■ **Task to complete**: Tally the lines in the data that follows that include the word "androidx", and report nothing but the total.

■ **Dataset content**:

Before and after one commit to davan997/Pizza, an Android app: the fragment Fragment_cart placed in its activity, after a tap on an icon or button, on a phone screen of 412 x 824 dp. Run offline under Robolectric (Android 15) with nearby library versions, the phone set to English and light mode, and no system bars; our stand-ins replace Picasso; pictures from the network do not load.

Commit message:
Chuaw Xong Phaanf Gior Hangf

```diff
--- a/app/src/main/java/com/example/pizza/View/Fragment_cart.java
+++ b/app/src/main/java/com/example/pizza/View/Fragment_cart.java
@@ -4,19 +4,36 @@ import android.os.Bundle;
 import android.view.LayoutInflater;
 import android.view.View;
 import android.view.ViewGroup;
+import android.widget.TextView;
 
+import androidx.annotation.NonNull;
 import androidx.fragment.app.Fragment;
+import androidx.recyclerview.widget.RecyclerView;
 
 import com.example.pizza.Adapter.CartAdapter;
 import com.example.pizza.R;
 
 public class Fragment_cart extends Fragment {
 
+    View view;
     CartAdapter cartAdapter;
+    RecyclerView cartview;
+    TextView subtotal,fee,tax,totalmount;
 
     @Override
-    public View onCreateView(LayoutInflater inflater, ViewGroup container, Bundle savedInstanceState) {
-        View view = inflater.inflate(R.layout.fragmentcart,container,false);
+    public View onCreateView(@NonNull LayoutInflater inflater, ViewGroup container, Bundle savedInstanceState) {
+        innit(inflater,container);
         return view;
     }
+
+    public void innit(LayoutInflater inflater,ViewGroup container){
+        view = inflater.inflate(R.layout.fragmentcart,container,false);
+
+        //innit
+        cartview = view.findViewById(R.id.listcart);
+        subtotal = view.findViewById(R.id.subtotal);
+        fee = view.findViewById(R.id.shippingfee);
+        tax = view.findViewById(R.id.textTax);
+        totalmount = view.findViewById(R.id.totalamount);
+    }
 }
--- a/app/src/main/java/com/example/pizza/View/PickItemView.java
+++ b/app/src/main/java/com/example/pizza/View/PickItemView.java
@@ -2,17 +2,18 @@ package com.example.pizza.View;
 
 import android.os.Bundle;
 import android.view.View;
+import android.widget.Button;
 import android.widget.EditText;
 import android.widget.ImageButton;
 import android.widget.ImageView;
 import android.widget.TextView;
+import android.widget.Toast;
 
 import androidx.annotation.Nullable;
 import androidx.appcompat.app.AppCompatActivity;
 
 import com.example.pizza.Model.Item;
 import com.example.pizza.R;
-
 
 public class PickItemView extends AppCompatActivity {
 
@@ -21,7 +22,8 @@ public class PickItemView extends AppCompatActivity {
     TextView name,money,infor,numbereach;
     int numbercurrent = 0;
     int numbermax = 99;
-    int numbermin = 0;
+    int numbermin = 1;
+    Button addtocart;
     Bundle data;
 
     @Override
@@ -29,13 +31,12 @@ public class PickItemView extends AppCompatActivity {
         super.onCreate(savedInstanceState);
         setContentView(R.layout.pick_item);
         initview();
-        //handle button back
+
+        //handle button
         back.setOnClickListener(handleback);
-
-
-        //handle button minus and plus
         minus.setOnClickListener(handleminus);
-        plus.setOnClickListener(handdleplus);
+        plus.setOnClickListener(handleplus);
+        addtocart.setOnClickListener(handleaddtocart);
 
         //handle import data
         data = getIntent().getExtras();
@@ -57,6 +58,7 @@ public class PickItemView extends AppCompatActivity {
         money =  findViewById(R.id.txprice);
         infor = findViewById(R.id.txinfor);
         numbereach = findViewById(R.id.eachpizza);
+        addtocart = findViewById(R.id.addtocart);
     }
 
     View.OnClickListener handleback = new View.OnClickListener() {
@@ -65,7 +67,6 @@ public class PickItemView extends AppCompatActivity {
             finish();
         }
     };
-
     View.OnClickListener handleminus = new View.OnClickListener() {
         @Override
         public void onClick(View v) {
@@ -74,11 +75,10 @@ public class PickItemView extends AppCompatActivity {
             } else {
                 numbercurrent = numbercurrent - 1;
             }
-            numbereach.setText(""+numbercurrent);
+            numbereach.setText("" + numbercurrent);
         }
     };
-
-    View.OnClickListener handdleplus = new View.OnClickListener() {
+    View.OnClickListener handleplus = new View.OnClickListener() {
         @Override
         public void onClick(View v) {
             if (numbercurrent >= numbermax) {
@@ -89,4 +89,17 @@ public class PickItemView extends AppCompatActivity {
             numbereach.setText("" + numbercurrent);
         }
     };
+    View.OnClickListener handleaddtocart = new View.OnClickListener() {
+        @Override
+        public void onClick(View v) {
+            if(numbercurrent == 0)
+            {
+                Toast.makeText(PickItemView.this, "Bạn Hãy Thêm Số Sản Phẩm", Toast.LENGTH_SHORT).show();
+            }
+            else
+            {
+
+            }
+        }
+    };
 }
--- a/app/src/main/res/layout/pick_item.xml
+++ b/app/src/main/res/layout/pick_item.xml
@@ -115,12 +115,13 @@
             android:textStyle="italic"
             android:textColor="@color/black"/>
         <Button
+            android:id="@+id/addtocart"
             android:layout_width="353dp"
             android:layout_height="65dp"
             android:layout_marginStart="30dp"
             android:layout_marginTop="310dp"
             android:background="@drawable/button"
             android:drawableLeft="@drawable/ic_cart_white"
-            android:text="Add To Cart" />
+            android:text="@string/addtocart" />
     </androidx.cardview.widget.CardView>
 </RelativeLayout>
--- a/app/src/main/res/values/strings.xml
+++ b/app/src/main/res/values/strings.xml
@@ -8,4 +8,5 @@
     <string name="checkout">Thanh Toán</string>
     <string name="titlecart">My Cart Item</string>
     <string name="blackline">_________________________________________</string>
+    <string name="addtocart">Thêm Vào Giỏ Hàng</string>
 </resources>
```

■ **Result of this exercise**: 6